**Collected data**
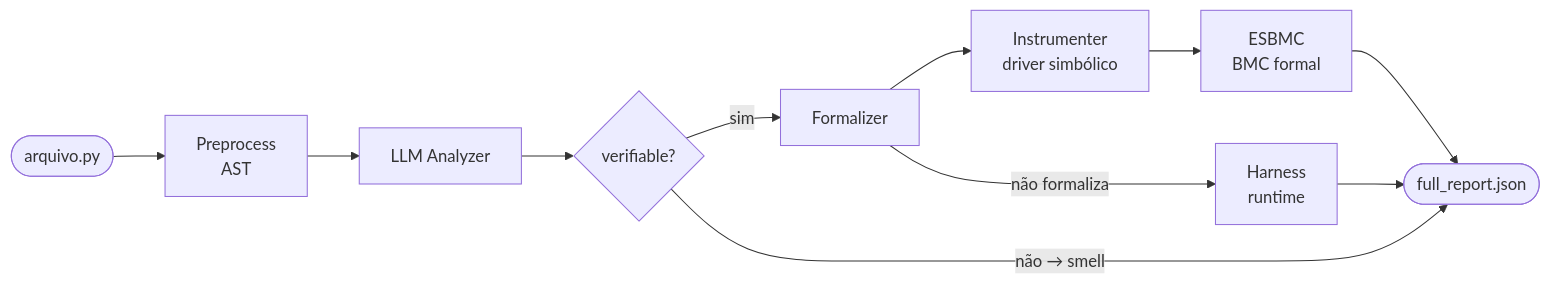
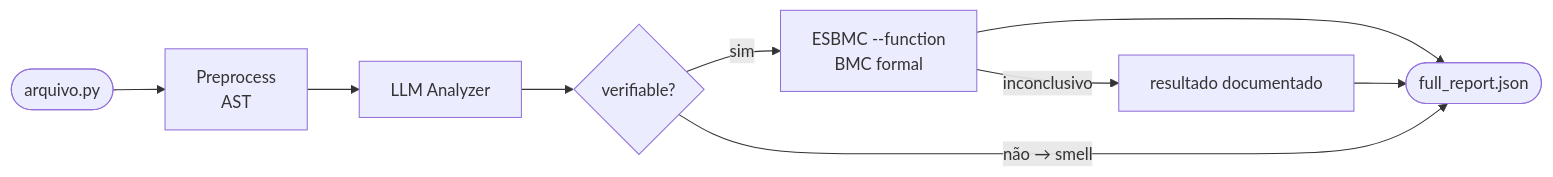
The diagram in README.md (feralice/llm-esbmc-pipeline), drawn with Mermaid before and after one commit. The commit also changed other lines of this file and 38 other files, not shown here.

Commit message:
Pipeline refactoring: using the --function  feature in esbmc to simplify the pipeline. esbmc-only workflow, llm+esbmc, and llm-only

````diff
--- a/README.md
+++ b/README.md
@@ -12,13 +12,11 @@
 ```mermaid
 flowchart LR
     A([arquivo.py]) --> B[Preprocess\nAST]
     B --> C[LLM Analyzer]
     C --> D{verifiable?}
-    D -- sim --> E[Formalizer]
-    E --> F[Instrumenter\ndriver simbólico]
-    F --> G[ESBMC\nBMC formal]
-    G --> H([full_report.json])
+    D -- sim --> E[ESBMC --function\nBMC formal]
+    E --> H([full_report.json])
     D -- não → smell --> H
-    E -- não formaliza --> J[Harness\nruntime]
+    E -- inconclusivo --> J[resultado documentado]
     J --> H
 ```
````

**EXERCISE REQUIREMENTS**
Among the lines above, find each one containing the string "README" and copy it.

**EXERCISE ANSWER**
The diagram in README.md (feralice/llm-esbmc-pipeline), drawn with Mermaid before and after one commit. The commit also changed other lines of this file and 38 other files, not shown here.
--- a/README.md
+++ b/README.md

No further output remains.